Exercise aim :: Say how many lines below contain the word "What". The number is the entire reply.

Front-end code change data
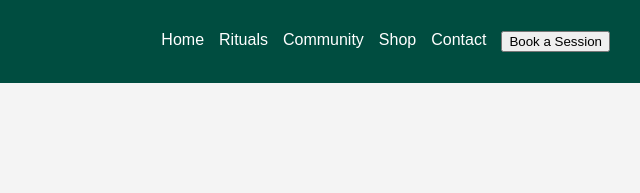
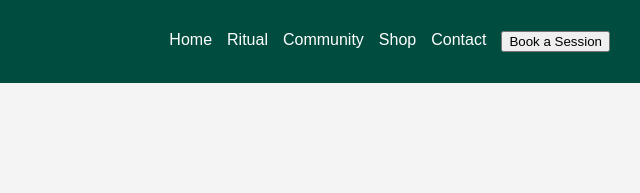
Before and after one commit to RoSubs/ShipiboSite, a plain HTML site: page Index.html in a window 1280 px wide. Shown: the top 193 px of the page, 640-1280 px from the left. Drawn offline with Linux system fonts and the light colour scheme.

Commit message:
Update Index.html
updated link nav

```diff
--- a/Index.html
+++ b/Index.html
@@ -13,7 +13,7 @@
             <div class="logo">SHIPIBO</div>
             <ul class="nav-links">
                 <li><a href="#">Home</a></li>
-                <li><a href="#">Rituals</a></li>
+                <li><a href="#">Ritual</a></li>
                 <li><a href="#">Community</a></li>
                 <li><a href="#">Shop</a></li>
                 <li><a href="#">Contact</a></li>
```
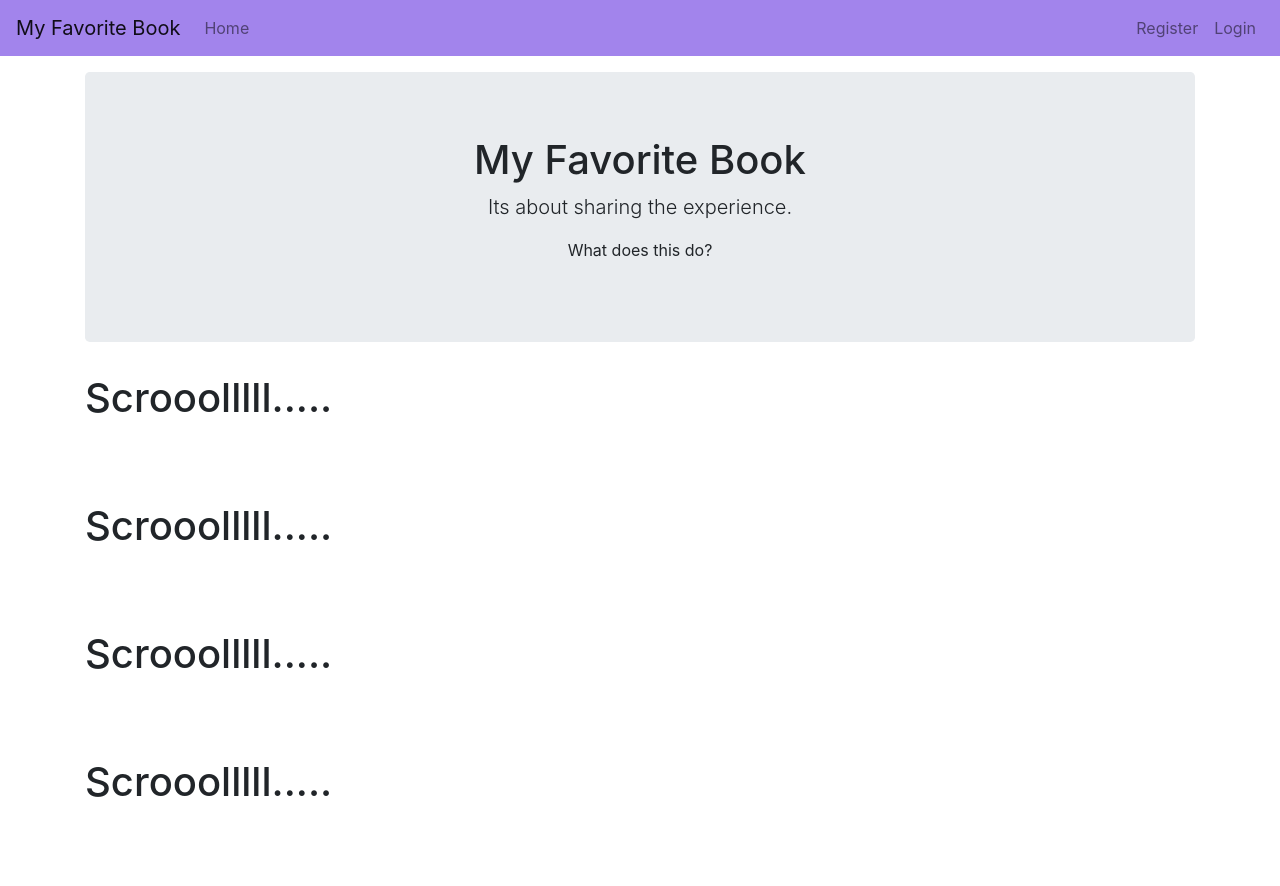
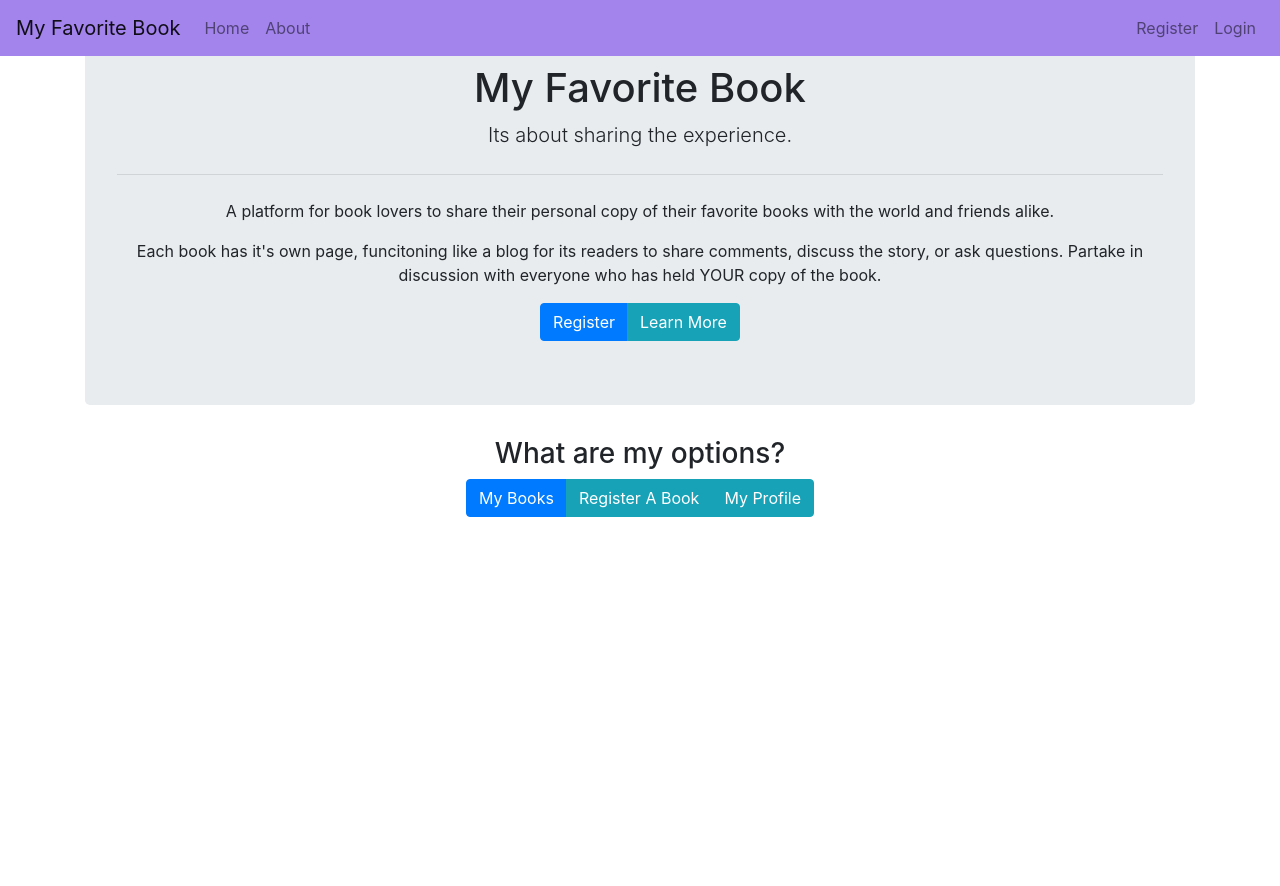
Before and after one commit to Nixoncole/My-Favorite-Book, a Python web app: template templates/home.html in a window 1280 px wide. After the commit the page ends 517 px from the top, so only its background shows below. Run offline with Jinja, Linux system fonts and the light colour scheme; the template is opened without the code that fills it, so the values that code supplies are empty; some libraries are stand-ins or nearby versions.

Commit message:
Resolved user navigation of homepage/navbar

```diff
--- a/templates/home.html
+++ b/templates/home.html
@@ -1,30 +1,38 @@
 {% extends 'layout.html' %}
 
 {% block body %}
+	{% if session.logged_in %}
+	<div class="jumbotron text-center">
+		<h1>My Favorite Book</h1>
+		<p class = "lead">Sharing the experience.</p>
+	</div>
+
+	{% else %}
+
 	<div class="jumbotron text-center">
 		<h1>My Favorite Book</h1>
 		<p class = "lead">Its about sharing the experience.</p>
-		<p>What does this do?</p>
+		<hr class="my-4">
+		<p>A platform for book lovers to share their personal copy of their favorite books with the world and friends alike. </p>
+		<p>Each book has it's own page, funcitoning like a blog for its readers to share comments, discuss the story, or ask questions. Partake in discussion with everyone who has held YOUR copy of the book.</p>
+		<div class="btn-group">
+			<a href="/register" class="btn btn-primary btn-md">Register</a>
+
+			<a href="/about" class="btn btn-info btn-md">Learn More</a>
+		</div>
 	</div>
 
-	<div>
-		<h1>Scrooolllll.....</h1>
-		<br>
-		<br>
-		<br>
-		<h1>Scrooolllll.....</h1>
-		<br>
-		<br>
-		<br>
-		<h1>Scrooolllll.....</h1>
-		<br>
-		<br>
-		<br>
-		<h1>Scrooolllll.....</h1>
-		<br>
-		<br>
-		<br>
+	{% endif %}
 
+	<div class="text-center"id="mainpage">
+		<h3>What are my options?</h3>
+		<div class="btn-group">
+			<a href="/books" class="btn btn-primary btn-md">My Books</a>
+
+			<a href="/newbook" class="btn btn-info btn-md">Register A Book</a>
+
+			<a href="/profile" class="btn btn-info btn-md">My Profile</a>
+		</div>
 	</div>
 
 {% endblock %}
--- a/templates/includes/_navbar.html
+++ b/templates/includes/_navbar.html
@@ -1,5 +1,5 @@
 <nav class="navbar fixed-top navbar-expand-lg navbar-light" style="background-color: #A284EC;">
-  <a class="navbar-brand" href="#">My Favorite Book</a>
+  <a class="navbar-brand" href="/">My Favorite Book</a>
   <button class="navbar-toggler" type="button" data-toggle="collapse" data-target="#navbarSupportedContent" aria-controls="navbarSupportedContent" aria-expanded="false" aria-label="Toggle navigation">
     <span class="navbar-toggler-icon"></span>
   </button>
@@ -9,6 +9,9 @@
       <li class="nav-item">
         <a class="nav-link" href="/">Home <span class="sr-only">(current)</span></a>
       </li>
+      <li class="nav-item">
+        <a class="nav-link" href="/about">About <span class="sr-only">(current)</span></a>
+      </li>
       <!--
 
       -->
@@ -16,6 +19,7 @@
       <li class="nav-item">
         <a class="nav-link" href="/books">Books</a>
       </li>
+      <!--
       <li class="nav-item dropdown">
         <a class="nav-link dropdown-toggle" href="#" id="navbarDropdown" role="button" data-toggle="dropdown" aria-haspopup="true" aria-expanded="true">
           Dropdown
@@ -30,6 +34,7 @@
       <li class="nav-item">
         <a class="nav-link disabled" href="#">Disabled</a>
       </li>
+    -->
       {% endif %}
     </ul>
 
--- a/templates/layout.html
+++ b/templates/layout.html
@@ -4,21 +4,16 @@
 	<meta charset="utf-8">
 	<title>MyFavoriteBook</title>
 	<link rel="stylesheet" type="text/css" href="https://stackpath.bootstrapcdn.com/bootstrap/4.1.2/css/bootstrap.min.css">
+	<link rel="stylesheet" href="{{ url_for('static', filename='MyFavoriteBook.css') }}">
+
 </head>
 <body>
 	{% include 'includes/_navbar.html' %}
-	<br>
-	<br>
-	<br>
 	<div class="container">
 		{% include 'includes/_messages.html' %}
 		{% block body%}{%endblock%}
 
 	</div>
-	<!-- Extend this layout file and use this as a wrapper for the file
-
-		Everything in layout shows uop on everypage-->
-
 	<script src = "https://stackpath.bootstrapcdn.com/bootstrap/4.1.2/js/bootstrap.min.js"></script>
 </body>
 </html>
```
Also changed, not shown: app.py (+12 -2 lines).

Answer to the problem :: 2